Mendez, Michelle A. (2015). Invited Commentary: Dietary Misreporting as a Potential Source of Bias in Diet-Disease Associations: Future Directions in Nutritional Epidemiology Research. American Journal of Epidemiology, 181(4)

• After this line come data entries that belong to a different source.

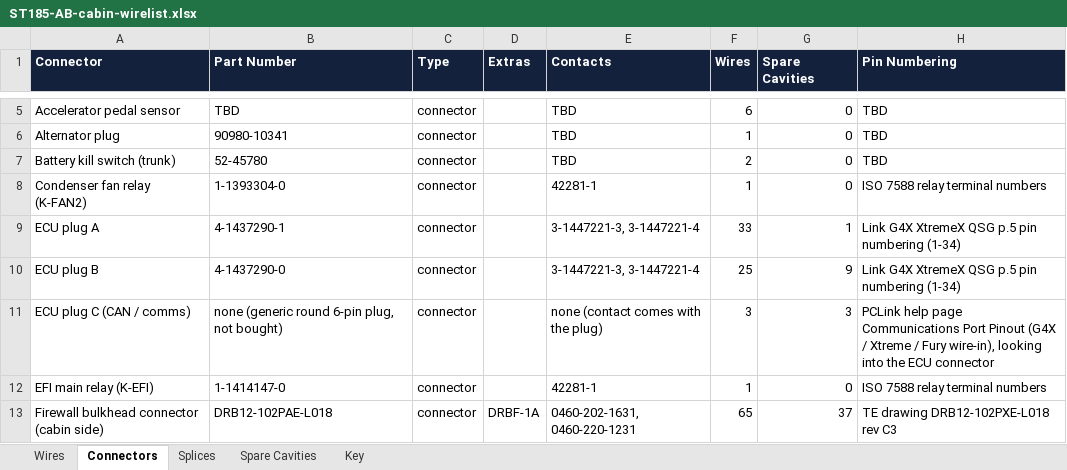
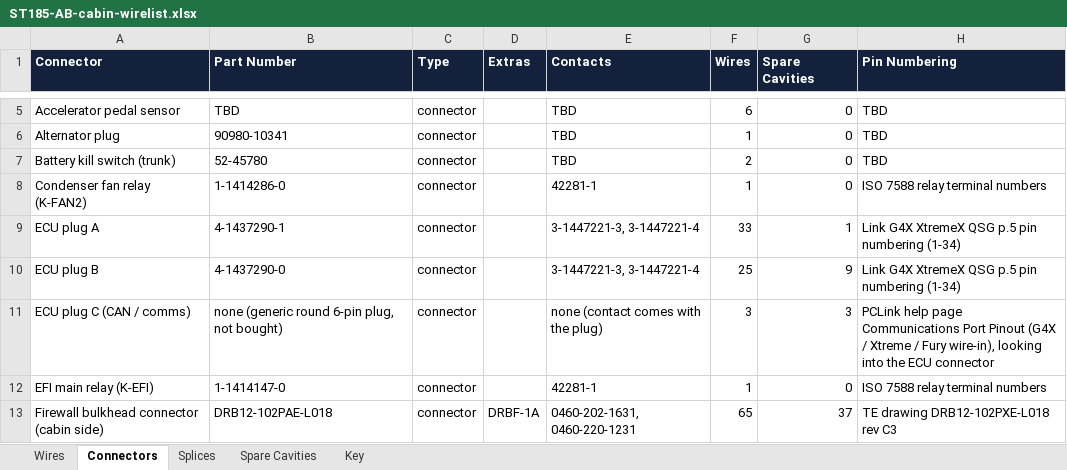
Before and after one commit to living-relation/st185-link-ecu-config, an Excel workbook: docs/harness/wirelists/ST185-AB-cabin-wirelist.xlsx, sheet Connectors, drawn as a sheet; only a part is shown, gaps mark what is left out; values as stored, in another font and other column widths than the file's, no borders; the diff names each change by its address in the sheet, - before the commit and + after, or states it on an @@ line.

```diff
--- a/docs/harness/wirelists/ST185-AB-cabin-wirelist.xlsx (sheet Connectors)
+++ b/docs/harness/wirelists/ST185-AB-cabin-wirelist.xlsx (sheet Connectors)
-B8 (Part Number): 1-1393304-0
+B8 (Part Number): 1-1414286-0
```
Also changed, not shown: docs/harness/wirelists/ST185-AB-engine-wirelist.xlsx, docs/harness/wirelists/ST185-AntiTheft-wirelist.xlsx, 28 other files.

Error and bias in self-reported intakes make estimating relationships among dietary factors, obesity, and related health outcomes a complex challenge in observational studies. In the absence of measures that can be applied in calibration adjustments of dietary data, simple methods to identify persons who misreport their intakes have been used to assess the impact of screening out reports characterized by energy intakes that are implausible when compared with estimated energy needs. Sensitivity analyses in cross-sectional studies have shown these methods to yield more plausible associations between diet and obesity, but few longitudinal studies have evaluated this approach. In this issue of the Journal, findings reported by Rhee et al. (Am J Epidemiol. 2015;000(00):0000–0000) underscore the need for caution in drawing conclusions on how self-reported diet may influence such outcomes based on cross-sectional associations but suggest that this approach might have little impact on the more credible associations derived from prospective analyses. However, other prospective studies have found that diet-disease relationships emerge or are substantially strengthened with the use of calibration adjustments using recovery biomarkers. To better understand the influence of diet on obesity-related health outcomes, efforts to reduce dietary measurement error through improved collection, evaluation, and analysis of consumption data are still urgently needed.
American Journal of Epidemiology
Mendez, Michelle A.